One hundred days. One hundred days the genocide in Rwanda continued. One hundred days to kill between 800.000 and 1.000.000 people. 8.000 to 10.000 people died a day. Not by chemical weapons, large scale bombing or destruction camps, but with simple machetes, clubs or sharp pointed sticks and an occasional grenade. Not in a huge coutry with a large population, but in a country the size of Belgium with 8 million inhabitants in those days. 1 in every 8 to 10 people didn’t survive the genocide, most of them Tutsis, but also moderate Hutus.
The genocide was not a sudden burst of violence, no unexpected phenomenon, but carefully planned and prepared for years. Even before the Rwandan independence in 1962, there were outbursts of violence against Tutsis, stimulated by extremist Hutu factions. Later, under an extremist Hutu government, civilian militias, the Interahamwe, were trained and indoctrinated, armed and set ready. The crash of the plane of the President was the spark that lit the torch in a carefully prepared gun-barrel and where it didn’t explode immediately, measures were taken to poke up the fire. Locations that people thought to be hiding places and where they sought shelter from the violence, churches, schools, places protected by international troops, were attacked and changed into massacres. Whole communities didn’t survive these hundred days, were completely wiped away.
Sometimes the victims were left by their murderers at the spot where they were killed, sometimes they were dumped into mass graves.

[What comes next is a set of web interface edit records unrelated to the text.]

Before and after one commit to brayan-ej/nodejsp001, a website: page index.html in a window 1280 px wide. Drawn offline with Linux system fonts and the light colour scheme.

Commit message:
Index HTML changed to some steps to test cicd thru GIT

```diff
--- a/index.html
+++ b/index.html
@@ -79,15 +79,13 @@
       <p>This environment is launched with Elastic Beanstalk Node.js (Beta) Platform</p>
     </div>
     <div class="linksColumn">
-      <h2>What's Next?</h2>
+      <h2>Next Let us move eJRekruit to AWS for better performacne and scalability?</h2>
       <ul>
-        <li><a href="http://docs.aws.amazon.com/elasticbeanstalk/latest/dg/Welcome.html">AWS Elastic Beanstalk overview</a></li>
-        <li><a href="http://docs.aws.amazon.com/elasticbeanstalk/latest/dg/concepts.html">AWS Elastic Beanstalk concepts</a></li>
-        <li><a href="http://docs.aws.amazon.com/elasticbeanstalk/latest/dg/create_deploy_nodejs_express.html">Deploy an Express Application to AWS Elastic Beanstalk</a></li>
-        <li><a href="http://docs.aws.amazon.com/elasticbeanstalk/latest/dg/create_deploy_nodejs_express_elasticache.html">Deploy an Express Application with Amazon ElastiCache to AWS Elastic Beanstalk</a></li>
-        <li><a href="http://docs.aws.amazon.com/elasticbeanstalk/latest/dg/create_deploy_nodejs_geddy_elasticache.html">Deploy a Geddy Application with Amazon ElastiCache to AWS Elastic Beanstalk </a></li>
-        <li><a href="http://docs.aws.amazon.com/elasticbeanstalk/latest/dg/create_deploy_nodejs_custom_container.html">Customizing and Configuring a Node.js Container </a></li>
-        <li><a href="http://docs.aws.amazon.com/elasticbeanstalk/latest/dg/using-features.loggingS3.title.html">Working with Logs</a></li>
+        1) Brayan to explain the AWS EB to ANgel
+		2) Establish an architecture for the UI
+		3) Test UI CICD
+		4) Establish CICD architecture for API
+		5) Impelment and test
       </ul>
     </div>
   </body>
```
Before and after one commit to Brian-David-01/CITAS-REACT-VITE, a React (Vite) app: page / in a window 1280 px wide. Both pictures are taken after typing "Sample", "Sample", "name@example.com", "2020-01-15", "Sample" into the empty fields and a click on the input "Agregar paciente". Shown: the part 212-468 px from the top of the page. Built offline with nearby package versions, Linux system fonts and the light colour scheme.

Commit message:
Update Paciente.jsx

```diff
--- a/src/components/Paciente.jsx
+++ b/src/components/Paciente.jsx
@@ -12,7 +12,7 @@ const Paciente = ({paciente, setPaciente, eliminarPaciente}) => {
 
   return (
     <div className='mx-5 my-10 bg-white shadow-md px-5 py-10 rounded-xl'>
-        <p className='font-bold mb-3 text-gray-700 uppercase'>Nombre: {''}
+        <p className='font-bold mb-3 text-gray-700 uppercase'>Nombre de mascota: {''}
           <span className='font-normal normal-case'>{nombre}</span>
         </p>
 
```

Because whole communities have disappeared, a lot of the victims have not been found or could not be identified, adding to the difficulties of the survivors. During trials (especially in the traditional “gacaca” courts), some perpetrators tell where they have hidden their victims. They then will be re-buried to give them a decent resting place, often at Genocide Memorial sites. The largest of those sites is in Kigali, simply called the Kigali Genocide Memorial. By now, there are more than 250.000 victims of the genocide buried there, and every year that number increases. The Kigali Genocide Memorial is not just a burial place, it is also, and mainly, a place for memorials and mourning for the survivors. Besides that, the site contains a museum about the history of the genocide in Rwanda and various other genocides elsewhere. It is an impressive exhibition of the horrors people can do to each other. The message is “it should never happen again”… but will that message ever be received? One hundred days changed Rwanda forever, but there are so many more place where people see the “other” as the enemy and murder as the solution. How long will it take?